Prompt. Return the full set of records, matching them character for character.

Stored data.
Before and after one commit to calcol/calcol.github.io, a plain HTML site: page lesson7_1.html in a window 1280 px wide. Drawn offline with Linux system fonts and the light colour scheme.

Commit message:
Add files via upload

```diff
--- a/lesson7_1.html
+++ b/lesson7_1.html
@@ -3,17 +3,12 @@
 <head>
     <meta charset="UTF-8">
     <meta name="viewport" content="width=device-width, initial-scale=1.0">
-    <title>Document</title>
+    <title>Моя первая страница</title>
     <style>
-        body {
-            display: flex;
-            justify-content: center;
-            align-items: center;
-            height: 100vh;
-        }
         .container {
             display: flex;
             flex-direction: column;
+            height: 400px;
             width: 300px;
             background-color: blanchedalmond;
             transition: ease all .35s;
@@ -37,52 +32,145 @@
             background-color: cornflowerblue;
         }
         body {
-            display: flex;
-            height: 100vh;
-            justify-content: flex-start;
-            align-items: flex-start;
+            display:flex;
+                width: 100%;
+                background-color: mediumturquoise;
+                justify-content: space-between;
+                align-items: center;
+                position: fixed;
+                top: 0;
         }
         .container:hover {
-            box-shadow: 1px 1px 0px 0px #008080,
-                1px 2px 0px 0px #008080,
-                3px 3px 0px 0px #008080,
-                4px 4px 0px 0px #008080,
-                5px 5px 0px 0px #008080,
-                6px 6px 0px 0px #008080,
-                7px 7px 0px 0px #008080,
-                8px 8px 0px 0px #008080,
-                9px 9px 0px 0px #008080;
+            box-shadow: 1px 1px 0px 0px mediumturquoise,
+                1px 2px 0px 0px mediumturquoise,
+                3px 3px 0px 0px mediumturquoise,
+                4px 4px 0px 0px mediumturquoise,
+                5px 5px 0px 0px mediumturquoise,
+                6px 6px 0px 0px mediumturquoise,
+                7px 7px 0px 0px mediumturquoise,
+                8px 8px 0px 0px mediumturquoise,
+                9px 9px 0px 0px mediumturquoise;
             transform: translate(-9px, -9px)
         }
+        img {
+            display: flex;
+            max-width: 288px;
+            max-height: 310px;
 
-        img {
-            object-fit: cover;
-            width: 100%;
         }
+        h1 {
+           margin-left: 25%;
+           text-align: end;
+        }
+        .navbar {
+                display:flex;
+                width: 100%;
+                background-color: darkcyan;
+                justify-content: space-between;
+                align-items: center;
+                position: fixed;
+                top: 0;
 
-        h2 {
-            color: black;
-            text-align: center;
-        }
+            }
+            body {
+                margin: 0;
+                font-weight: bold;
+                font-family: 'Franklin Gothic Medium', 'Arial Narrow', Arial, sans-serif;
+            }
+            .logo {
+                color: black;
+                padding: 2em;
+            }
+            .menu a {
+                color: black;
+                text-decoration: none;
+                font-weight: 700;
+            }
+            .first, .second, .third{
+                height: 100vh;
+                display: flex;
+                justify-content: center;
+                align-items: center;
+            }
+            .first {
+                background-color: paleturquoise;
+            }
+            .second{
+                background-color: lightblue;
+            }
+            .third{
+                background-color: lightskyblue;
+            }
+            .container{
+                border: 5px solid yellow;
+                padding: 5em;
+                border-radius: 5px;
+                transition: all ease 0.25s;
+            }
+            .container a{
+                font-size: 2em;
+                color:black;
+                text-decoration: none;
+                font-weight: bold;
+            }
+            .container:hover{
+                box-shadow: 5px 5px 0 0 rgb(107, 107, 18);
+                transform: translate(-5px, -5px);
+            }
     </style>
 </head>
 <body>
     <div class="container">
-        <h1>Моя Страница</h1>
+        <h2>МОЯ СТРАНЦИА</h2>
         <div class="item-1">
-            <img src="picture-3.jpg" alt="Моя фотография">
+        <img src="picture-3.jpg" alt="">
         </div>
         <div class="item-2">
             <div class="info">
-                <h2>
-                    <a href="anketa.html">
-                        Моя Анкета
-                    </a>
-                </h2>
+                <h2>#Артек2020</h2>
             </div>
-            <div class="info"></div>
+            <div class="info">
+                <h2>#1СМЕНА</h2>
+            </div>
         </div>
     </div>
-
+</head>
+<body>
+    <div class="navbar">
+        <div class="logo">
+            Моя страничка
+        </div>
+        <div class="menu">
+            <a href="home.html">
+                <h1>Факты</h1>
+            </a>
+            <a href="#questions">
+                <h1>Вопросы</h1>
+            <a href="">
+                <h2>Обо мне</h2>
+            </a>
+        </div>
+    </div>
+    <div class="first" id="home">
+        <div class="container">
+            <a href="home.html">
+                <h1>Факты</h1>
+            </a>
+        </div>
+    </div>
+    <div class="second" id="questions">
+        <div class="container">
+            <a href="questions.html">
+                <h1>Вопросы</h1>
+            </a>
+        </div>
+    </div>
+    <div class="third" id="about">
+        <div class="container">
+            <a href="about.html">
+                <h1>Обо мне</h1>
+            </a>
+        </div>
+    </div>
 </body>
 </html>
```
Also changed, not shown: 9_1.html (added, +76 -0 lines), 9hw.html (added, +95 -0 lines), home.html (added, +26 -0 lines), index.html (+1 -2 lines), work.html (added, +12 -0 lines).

Response for this exercise.
Before and after one commit to calcol/calcol.github.io, a plain HTML site: page lesson7_1.html in a window 1280 px wide. Drawn offline with Linux system fonts and the light colour scheme.

Commit message:
Add files via upload

```diff
--- a/lesson7_1.html
+++ b/lesson7_1.html
@@ -3,17 +3,12 @@
 <head>
     <meta charset="UTF-8">
     <meta name="viewport" content="width=device-width, initial-scale=1.0">
-    <title>Document</title>
+    <title>Моя первая страница</title>
     <style>
-        body {
-            display: flex;
-            justify-content: center;
-            align-items: center;
-            height: 100vh;
-        }
         .container {
             display: flex;
             flex-direction: column;
+            height: 400px;
             width: 300px;
             background-color: blanchedalmond;
             transition: ease all .35s;
@@ -37,52 +32,145 @@
             background-color: cornflowerblue;
         }
         body {
-            display: flex;
-            height: 100vh;
-            justify-content: flex-start;
-            align-items: flex-start;
+            display:flex;
+                width: 100%;
+                background-color: mediumturquoise;
+                justify-content: space-between;
+                align-items: center;
+                position: fixed;
+                top: 0;
         }
         .container:hover {
-            box-shadow: 1px 1px 0px 0px #008080,
-                1px 2px 0px 0px #008080,
-                3px 3px 0px 0px #008080,
-                4px 4px 0px 0px #008080,
-                5px 5px 0px 0px #008080,
-                6px 6px 0px 0px #008080,
-                7px 7px 0px 0px #008080,
-                8px 8px 0px 0px #008080,
-                9px 9px 0px 0px #008080;
+            box-shadow: 1px 1px 0px 0px mediumturquoise,
+                1px 2px 0px 0px mediumturquoise,
+                3px 3px 0px 0px mediumturquoise,
+                4px 4px 0px 0px mediumturquoise,
+                5px 5px 0px 0px mediumturquoise,
+                6px 6px 0px 0px mediumturquoise,
+                7px 7px 0px 0px mediumturquoise,
+                8px 8px 0px 0px mediumturquoise,
+                9px 9px 0px 0px mediumturquoise;
             transform: translate(-9px, -9px)
         }
+        img {
+            display: flex;
+            max-width: 288px;
+            max-height: 310px;
 
-        img {
-            object-fit: cover;
-            width: 100%;
         }
+        h1 {
+           margin-left: 25%;
+           text-align: end;
+        }
+        .navbar {
+                display:flex;
+                width: 100%;
+                background-color: darkcyan;
+                justify-content: space-between;
+                align-items: center;
+                position: fixed;
+                top: 0;
 
-        h2 {
-            color: black;
-            text-align: center;
-        }
+            }
+            body {
+                margin: 0;
+                font-weight: bold;
+                font-family: 'Franklin Gothic Medium', 'Arial Narrow', Arial, sans-serif;
+            }
+            .logo {
+                color: black;
+                padding: 2em;
+            }
+            .menu a {
+                color: black;
+                text-decoration: none;
+                font-weight: 700;
+            }
+            .first, .second, .third{
+                height: 100vh;
+                display: flex;
+                justify-content: center;
+                align-items: center;
+            }
+            .first {
+                background-color: paleturquoise;
+            }
+            .second{
+                background-color: lightblue;
+            }
+            .third{
+                background-color: lightskyblue;
+            }
+            .container{
+                border: 5px solid yellow;
+                padding: 5em;
+                border-radius: 5px;
+                transition: all ease 0.25s;
+            }
+            .container a{
+                font-size: 2em;
+                color:black;
+                text-decoration: none;
+                font-weight: bold;
+            }
+            .container:hover{
+                box-shadow: 5px 5px 0 0 rgb(107, 107, 18);
+                transform: translate(-5px, -5px);
+            }
     </style>
 </head>
 <body>
     <div class="container">
-        <h1>Моя Страница</h1>
+        <h2>МОЯ СТРАНЦИА</h2>
         <div class="item-1">
-            <img src="picture-3.jpg" alt="Моя фотография">
+        <img src="picture-3.jpg" alt="">
         </div>
         <div class="item-2">
             <div class="info">
-                <h2>
-                    <a href="anketa.html">
-                        Моя Анкета
-                    </a>
-                </h2>
+                <h2>#Артек2020</h2>
             </div>
-            <div class="info"></div>
+            <div class="info">
+                <h2>#1СМЕНА</h2>
+            </div>
         </div>
     </div>
-
+</head>
+<body>
+    <div class="navbar">
+        <div class="logo">
+            Моя страничка
+        </div>
+        <div class="menu">
+            <a href="home.html">
+                <h1>Факты</h1>
+            </a>
+            <a href="#questions">
+                <h1>Вопросы</h1>
+            <a href="">
+                <h2>Обо мне</h2>
+            </a>
+        </div>
+    </div>
+    <div class="first" id="home">
+        <div class="container">
+            <a href="home.html">
+                <h1>Факты</h1>
+            </a>
+        </div>
+    </div>
+    <div class="second" id="questions">
+        <div class="container">
+            <a href="questions.html">
+                <h1>Вопросы</h1>
+            </a>
+        </div>
+    </div>
+    <div class="third" id="about">
+        <div class="container">
+            <a href="about.html">
+                <h1>Обо мне</h1>
+            </a>
+        </div>
+    </div>
 </body>
 </html>
```
Also changed, not shown: 9_1.html (added, +76 -0 lines), 9hw.html (added, +95 -0 lines), home.html (added, +26 -0 lines), index.html (+1 -2 lines), work.html (added, +12 -0 lines).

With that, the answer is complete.